Before-and-after change records

- - -

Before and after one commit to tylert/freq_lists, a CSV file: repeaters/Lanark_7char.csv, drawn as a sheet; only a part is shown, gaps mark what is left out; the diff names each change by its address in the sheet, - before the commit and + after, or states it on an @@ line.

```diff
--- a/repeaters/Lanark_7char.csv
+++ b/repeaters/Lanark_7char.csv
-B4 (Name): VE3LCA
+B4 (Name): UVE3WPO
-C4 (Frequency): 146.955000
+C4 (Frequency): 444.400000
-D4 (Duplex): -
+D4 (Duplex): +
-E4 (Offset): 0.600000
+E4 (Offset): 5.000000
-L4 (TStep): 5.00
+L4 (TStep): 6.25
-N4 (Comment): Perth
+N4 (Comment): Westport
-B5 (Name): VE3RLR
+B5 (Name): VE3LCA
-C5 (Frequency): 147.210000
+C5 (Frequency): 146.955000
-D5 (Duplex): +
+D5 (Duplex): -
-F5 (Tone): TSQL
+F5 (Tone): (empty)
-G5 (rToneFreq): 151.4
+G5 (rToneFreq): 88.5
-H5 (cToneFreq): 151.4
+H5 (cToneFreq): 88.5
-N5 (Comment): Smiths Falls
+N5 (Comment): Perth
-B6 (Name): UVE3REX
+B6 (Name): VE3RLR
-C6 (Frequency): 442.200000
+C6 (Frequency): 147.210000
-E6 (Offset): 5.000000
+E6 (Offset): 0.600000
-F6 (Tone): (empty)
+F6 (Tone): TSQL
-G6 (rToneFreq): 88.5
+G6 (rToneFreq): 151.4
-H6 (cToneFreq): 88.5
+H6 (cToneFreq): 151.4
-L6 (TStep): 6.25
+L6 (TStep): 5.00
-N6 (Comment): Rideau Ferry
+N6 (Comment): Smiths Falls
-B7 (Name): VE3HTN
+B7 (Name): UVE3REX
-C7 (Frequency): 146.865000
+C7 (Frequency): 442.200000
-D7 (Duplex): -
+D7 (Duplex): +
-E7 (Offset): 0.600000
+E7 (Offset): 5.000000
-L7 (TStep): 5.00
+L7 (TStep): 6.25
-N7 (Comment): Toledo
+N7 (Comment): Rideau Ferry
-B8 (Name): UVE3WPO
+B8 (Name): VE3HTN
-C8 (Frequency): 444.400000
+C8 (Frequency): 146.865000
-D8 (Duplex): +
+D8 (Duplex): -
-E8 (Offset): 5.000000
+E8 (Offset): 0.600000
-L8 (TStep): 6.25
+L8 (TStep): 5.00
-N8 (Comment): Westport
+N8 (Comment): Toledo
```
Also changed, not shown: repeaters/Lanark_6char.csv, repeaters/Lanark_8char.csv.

- - -

Could the entries above be output once more, exactly as they are?

Before and after one commit to tylert/freq_lists, a CSV file: repeaters/Lanark_7char.csv, drawn as a sheet; only a part is shown, gaps mark what is left out; the diff names each change by its address in the sheet, - before the commit and + after, or states it on an @@ line.

```diff
--- a/repeaters/Lanark_7char.csv
+++ b/repeaters/Lanark_7char.csv
-B4 (Name): VE3LCA
+B4 (Name): UVE3WPO
-C4 (Frequency): 146.955000
+C4 (Frequency): 444.400000
-D4 (Duplex): -
+D4 (Duplex): +
-E4 (Offset): 0.600000
+E4 (Offset): 5.000000
-L4 (TStep): 5.00
+L4 (TStep): 6.25
-N4 (Comment): Perth
+N4 (Comment): Westport
-B5 (Name): VE3RLR
+B5 (Name): VE3LCA
-C5 (Frequency): 147.210000
+C5 (Frequency): 146.955000
-D5 (Duplex): +
+D5 (Duplex): -
-F5 (Tone): TSQL
+F5 (Tone): (empty)
-G5 (rToneFreq): 151.4
+G5 (rToneFreq): 88.5
-H5 (cToneFreq): 151.4
+H5 (cToneFreq): 88.5
-N5 (Comment): Smiths Falls
+N5 (Comment): Perth
-B6 (Name): UVE3REX
+B6 (Name): VE3RLR
-C6 (Frequency): 442.200000
+C6 (Frequency): 147.210000
-E6 (Offset): 5.000000
+E6 (Offset): 0.600000
-F6 (Tone): (empty)
+F6 (Tone): TSQL
-G6 (rToneFreq): 88.5
+G6 (rToneFreq): 151.4
-H6 (cToneFreq): 88.5
+H6 (cToneFreq): 151.4
-L6 (TStep): 6.25
+L6 (TStep): 5.00
-N6 (Comment): Rideau Ferry
+N6 (Comment): Smiths Falls
-B7 (Name): VE3HTN
+B7 (Name): UVE3REX
-C7 (Frequency): 146.865000
+C7 (Frequency): 442.200000
-D7 (Duplex): -
+D7 (Duplex): +
-E7 (Offset): 0.600000
+E7 (Offset): 5.000000
-L7 (TStep): 5.00
+L7 (TStep): 6.25
-N7 (Comment): Toledo
+N7 (Comment): Rideau Ferry
-B8 (Name): UVE3WPO
+B8 (Name): VE3HTN
-C8 (Frequency): 444.400000
+C8 (Frequency): 146.865000
-D8 (Duplex): +
+D8 (Duplex): -
-E8 (Offset): 5.000000
+E8 (Offset): 0.600000
-L8 (TStep): 6.25
+L8 (TStep): 5.00
-N8 (Comment): Westport
+N8 (Comment): Toledo
```
Also changed, not shown: repeaters/Lanark_6char.csv, repeaters/Lanark_8char.csv.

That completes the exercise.